Saved data entries
|---|

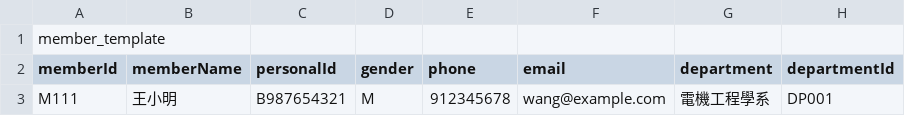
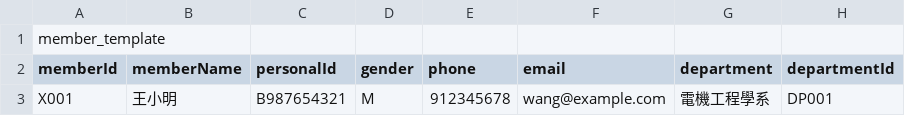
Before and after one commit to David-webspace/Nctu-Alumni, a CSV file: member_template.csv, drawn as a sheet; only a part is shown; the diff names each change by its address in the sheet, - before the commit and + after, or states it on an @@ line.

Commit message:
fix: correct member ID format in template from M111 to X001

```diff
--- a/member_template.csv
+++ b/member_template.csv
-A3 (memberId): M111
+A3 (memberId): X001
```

|---|

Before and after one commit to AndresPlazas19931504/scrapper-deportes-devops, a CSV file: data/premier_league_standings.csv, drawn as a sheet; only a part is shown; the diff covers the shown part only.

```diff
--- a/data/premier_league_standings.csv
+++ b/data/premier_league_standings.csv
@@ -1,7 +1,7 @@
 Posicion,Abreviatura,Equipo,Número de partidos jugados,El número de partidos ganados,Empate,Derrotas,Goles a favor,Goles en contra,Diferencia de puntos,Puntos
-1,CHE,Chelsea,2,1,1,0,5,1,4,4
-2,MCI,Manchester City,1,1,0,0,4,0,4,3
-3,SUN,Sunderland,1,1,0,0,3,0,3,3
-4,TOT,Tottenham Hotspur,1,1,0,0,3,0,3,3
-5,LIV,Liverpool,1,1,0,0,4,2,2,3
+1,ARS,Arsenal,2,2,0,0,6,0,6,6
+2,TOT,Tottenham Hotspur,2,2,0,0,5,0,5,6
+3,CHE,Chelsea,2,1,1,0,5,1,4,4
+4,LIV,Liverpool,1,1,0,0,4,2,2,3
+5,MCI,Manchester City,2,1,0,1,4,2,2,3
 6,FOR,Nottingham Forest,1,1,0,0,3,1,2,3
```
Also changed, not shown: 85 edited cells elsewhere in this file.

|---|

Where a line of the records has the string "City", return that line.

-2,MCI,Manchester City,1,1,0,0,4,0,4,3
+5,MCI,Manchester City,2,1,0,1,4,2,2,3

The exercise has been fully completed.